(Itemized modification records)

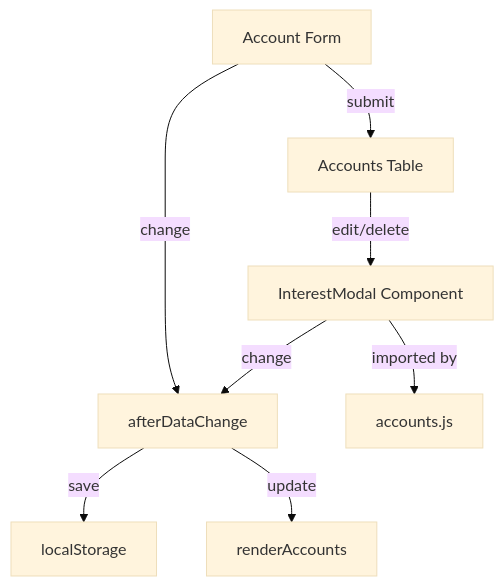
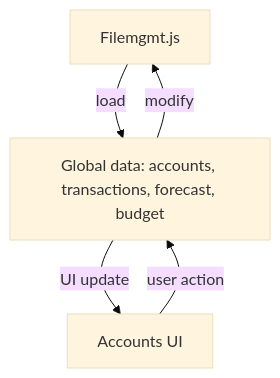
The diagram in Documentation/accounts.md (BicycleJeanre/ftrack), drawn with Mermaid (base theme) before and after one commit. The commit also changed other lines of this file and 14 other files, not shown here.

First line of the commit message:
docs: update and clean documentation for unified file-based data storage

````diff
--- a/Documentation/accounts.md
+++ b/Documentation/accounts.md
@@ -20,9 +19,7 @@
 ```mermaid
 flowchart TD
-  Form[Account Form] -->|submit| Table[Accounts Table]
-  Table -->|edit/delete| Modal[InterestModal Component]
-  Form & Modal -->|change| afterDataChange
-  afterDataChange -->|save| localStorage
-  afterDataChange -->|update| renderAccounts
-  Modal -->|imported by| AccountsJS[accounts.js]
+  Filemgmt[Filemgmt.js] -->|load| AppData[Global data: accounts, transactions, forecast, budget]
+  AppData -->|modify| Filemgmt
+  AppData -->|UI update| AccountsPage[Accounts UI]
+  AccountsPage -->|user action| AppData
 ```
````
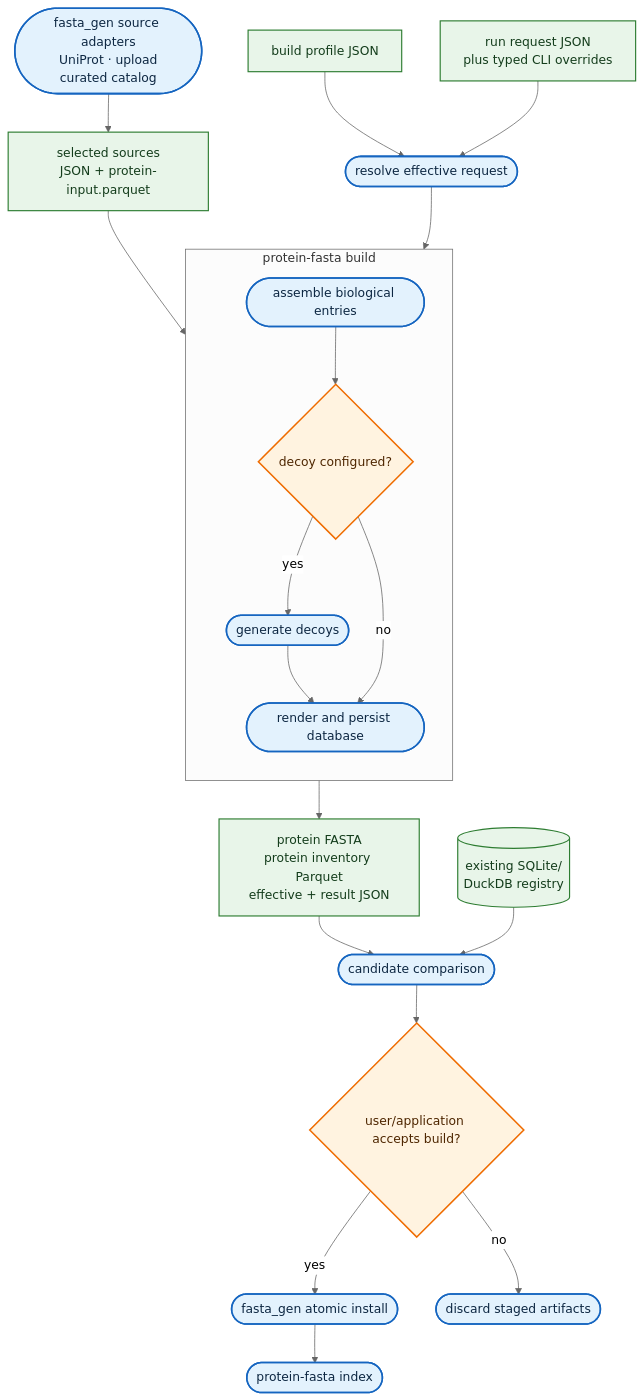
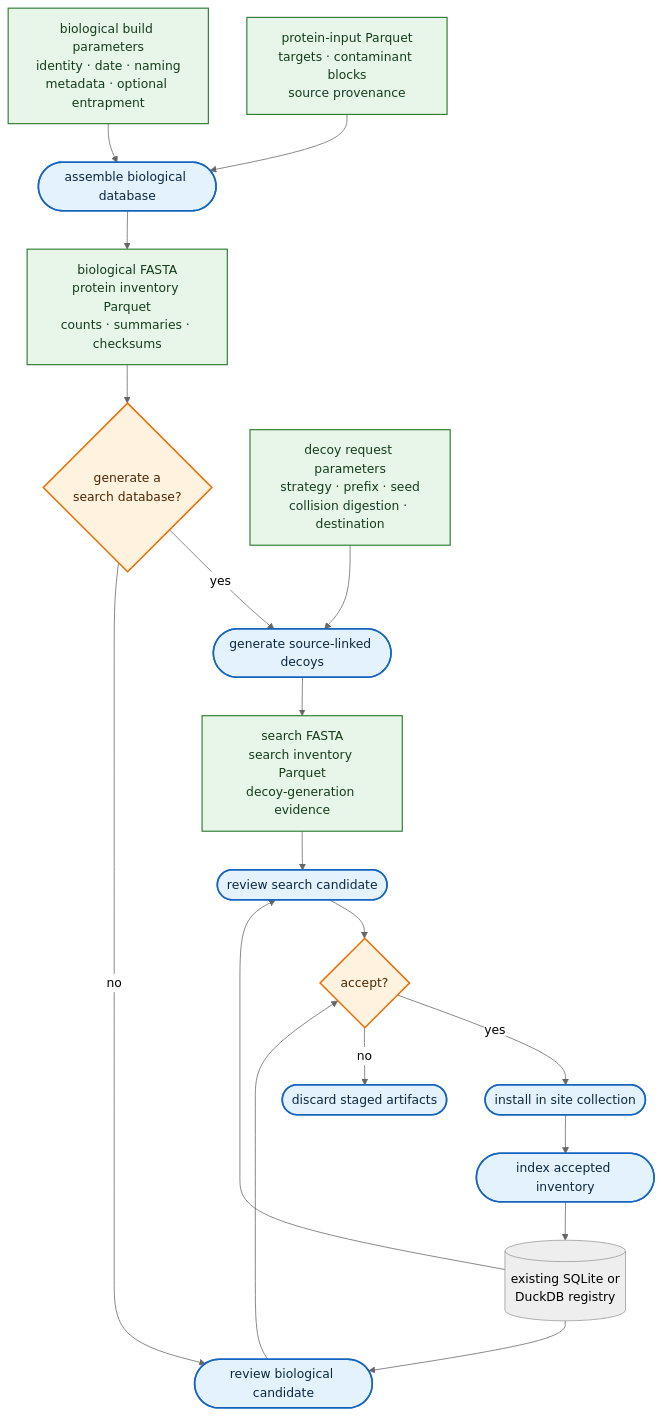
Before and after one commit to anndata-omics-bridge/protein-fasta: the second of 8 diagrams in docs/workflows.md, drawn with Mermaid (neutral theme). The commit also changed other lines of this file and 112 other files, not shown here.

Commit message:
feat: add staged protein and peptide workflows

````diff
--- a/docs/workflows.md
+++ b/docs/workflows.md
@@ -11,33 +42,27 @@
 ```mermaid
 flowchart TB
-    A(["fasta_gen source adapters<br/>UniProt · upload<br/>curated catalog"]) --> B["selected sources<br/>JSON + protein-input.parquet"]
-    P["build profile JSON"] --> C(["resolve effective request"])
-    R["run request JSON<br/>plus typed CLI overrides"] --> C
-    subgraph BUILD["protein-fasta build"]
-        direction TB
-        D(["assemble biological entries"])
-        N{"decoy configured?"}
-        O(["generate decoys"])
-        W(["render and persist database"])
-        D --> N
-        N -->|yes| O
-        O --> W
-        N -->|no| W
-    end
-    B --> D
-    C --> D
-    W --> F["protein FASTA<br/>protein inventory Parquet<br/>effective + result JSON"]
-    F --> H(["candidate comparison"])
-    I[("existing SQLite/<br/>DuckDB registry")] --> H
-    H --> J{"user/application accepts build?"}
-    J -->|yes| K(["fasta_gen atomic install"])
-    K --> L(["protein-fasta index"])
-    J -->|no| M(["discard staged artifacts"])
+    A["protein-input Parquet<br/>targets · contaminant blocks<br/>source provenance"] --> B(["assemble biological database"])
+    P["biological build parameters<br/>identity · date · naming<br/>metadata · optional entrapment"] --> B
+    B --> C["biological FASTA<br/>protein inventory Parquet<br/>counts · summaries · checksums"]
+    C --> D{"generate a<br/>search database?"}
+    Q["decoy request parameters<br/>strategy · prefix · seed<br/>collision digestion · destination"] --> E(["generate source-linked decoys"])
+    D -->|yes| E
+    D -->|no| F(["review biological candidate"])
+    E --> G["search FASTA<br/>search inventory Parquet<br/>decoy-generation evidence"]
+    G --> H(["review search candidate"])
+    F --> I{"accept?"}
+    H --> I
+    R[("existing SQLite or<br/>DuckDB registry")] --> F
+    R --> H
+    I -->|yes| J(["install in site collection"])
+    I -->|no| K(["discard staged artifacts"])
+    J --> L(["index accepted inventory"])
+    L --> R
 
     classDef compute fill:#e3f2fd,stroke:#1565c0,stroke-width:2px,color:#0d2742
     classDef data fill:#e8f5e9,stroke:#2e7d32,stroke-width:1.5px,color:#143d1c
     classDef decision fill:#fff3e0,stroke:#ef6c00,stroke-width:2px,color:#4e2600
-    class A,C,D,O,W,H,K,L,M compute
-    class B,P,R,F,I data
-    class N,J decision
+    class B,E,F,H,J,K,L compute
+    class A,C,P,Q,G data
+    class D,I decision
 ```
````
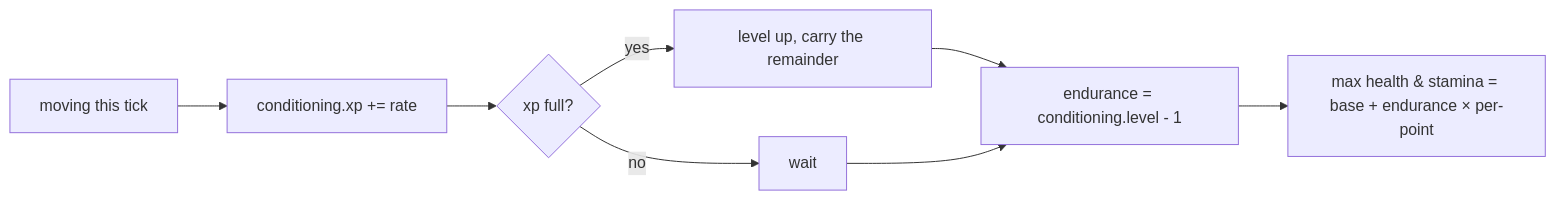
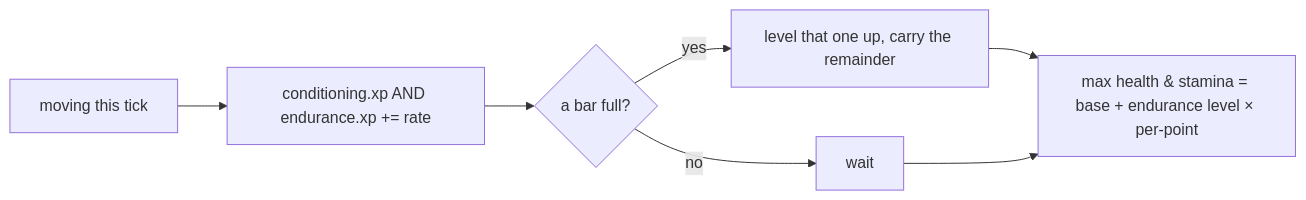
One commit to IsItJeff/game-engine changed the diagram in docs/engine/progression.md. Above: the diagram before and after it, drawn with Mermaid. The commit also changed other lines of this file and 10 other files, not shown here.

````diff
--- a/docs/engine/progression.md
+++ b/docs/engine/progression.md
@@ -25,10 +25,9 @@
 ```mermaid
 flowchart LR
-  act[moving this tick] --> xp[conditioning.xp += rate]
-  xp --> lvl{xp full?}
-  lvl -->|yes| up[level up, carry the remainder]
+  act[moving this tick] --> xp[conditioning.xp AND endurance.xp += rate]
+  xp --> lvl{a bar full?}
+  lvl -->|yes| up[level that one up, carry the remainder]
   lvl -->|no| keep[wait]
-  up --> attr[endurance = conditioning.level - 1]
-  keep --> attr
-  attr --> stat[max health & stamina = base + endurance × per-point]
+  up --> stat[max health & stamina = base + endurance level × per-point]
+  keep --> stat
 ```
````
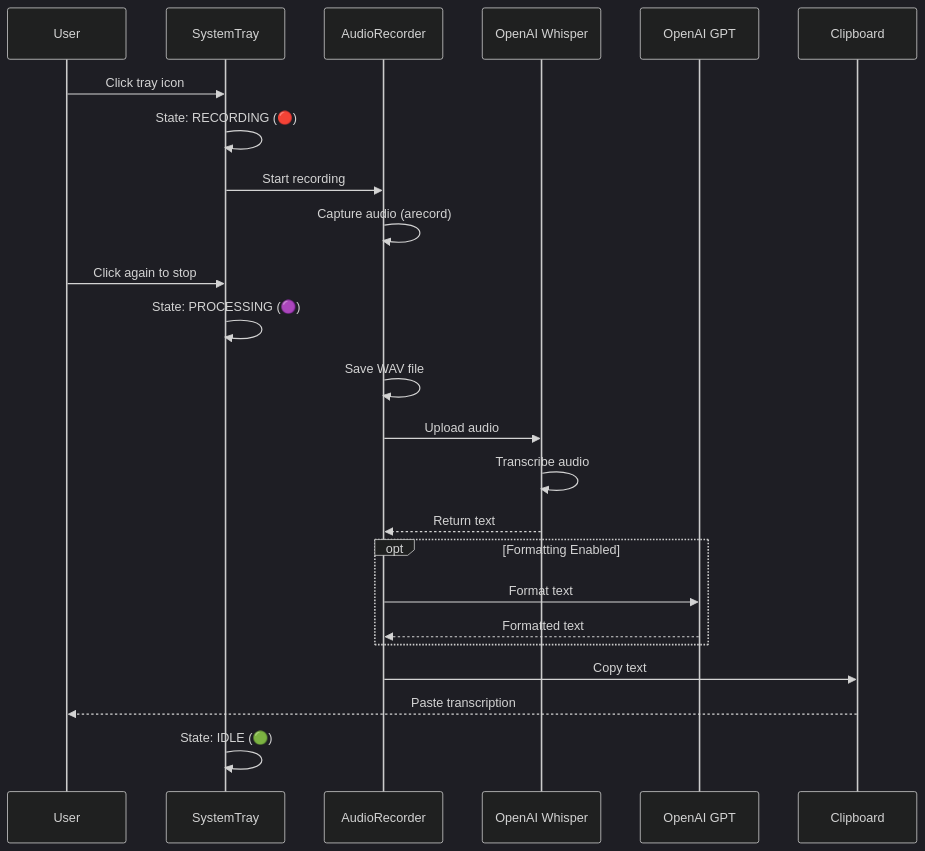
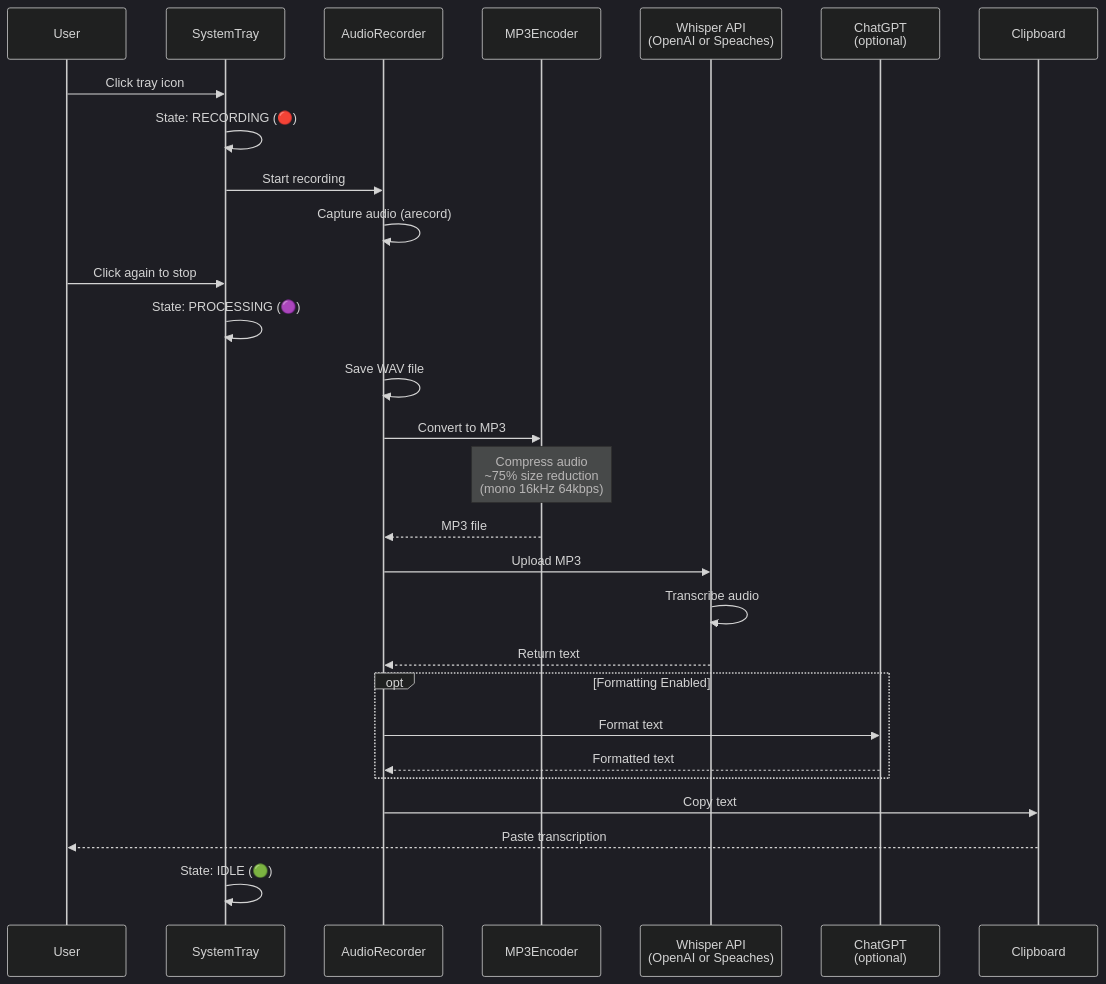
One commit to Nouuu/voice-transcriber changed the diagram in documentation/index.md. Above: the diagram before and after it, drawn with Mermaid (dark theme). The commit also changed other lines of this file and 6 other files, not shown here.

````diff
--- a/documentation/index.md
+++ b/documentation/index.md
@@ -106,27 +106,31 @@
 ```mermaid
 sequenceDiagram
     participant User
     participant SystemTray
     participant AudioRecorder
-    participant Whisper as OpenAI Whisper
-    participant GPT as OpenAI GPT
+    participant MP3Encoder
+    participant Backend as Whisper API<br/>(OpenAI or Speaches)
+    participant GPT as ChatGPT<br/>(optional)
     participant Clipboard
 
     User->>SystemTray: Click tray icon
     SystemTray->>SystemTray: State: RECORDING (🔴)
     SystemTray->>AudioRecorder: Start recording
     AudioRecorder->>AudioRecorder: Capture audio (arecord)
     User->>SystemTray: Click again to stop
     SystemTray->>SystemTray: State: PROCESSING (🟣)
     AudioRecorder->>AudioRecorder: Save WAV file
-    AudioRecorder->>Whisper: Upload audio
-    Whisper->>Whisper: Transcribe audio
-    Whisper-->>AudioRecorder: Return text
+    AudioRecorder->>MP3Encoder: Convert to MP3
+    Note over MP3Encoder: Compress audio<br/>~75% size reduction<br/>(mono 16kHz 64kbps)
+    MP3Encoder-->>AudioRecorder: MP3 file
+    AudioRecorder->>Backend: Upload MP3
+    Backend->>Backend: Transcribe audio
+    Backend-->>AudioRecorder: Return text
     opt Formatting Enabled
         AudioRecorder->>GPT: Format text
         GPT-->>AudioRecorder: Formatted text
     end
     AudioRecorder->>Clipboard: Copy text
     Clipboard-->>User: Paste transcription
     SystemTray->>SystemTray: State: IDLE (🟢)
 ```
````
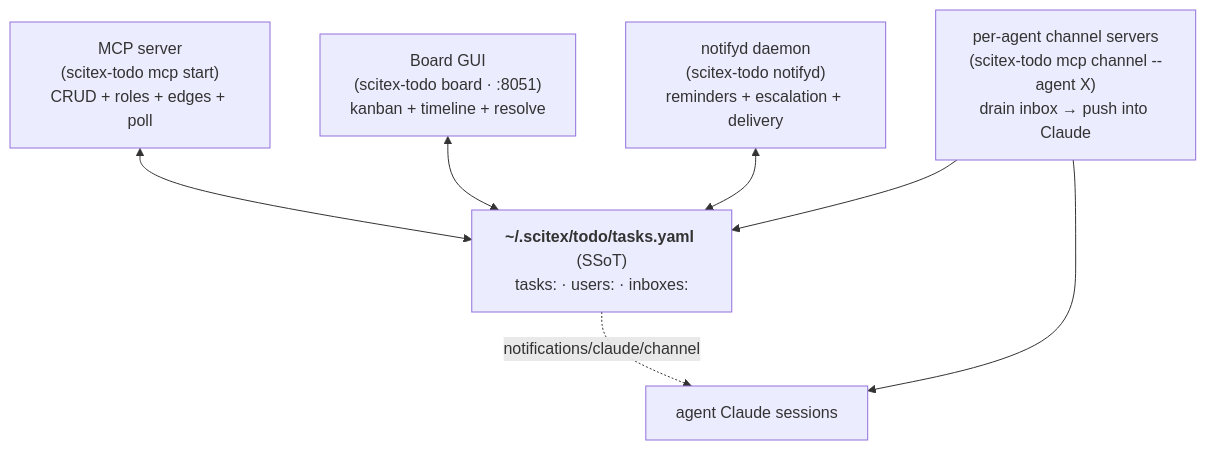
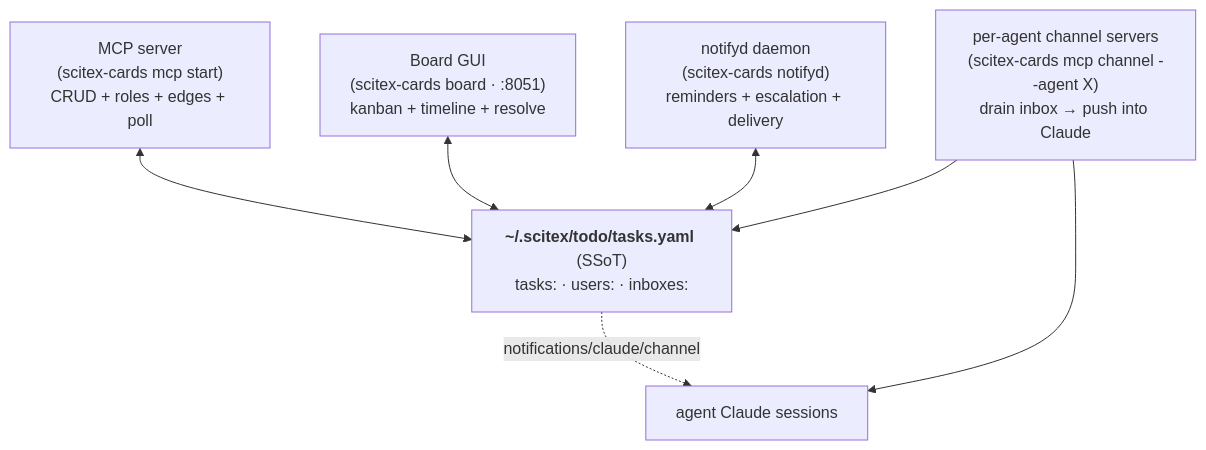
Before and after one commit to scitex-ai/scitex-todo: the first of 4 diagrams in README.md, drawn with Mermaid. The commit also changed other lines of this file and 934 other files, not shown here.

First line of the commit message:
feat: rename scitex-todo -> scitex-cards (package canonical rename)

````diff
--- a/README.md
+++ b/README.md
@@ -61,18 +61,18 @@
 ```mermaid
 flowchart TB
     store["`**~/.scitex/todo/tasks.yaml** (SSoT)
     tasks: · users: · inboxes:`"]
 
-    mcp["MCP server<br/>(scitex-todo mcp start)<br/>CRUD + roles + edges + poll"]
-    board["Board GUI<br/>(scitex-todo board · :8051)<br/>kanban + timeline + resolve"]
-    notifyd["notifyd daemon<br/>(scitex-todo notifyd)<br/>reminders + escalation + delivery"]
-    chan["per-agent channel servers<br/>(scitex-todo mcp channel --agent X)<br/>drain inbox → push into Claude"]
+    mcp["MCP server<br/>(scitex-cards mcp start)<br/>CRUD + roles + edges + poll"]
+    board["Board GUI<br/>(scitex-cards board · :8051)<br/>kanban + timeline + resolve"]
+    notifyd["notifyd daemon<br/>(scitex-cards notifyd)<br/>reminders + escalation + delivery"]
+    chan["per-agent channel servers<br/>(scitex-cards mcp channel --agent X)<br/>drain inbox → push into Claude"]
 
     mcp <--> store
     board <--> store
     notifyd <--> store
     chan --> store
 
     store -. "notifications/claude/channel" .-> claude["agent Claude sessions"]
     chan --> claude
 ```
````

## TRY IT
This exercise requires the number of lines in the entries holding the word "Backend", written alone.

## ANSWER TO THE EXERCISE
4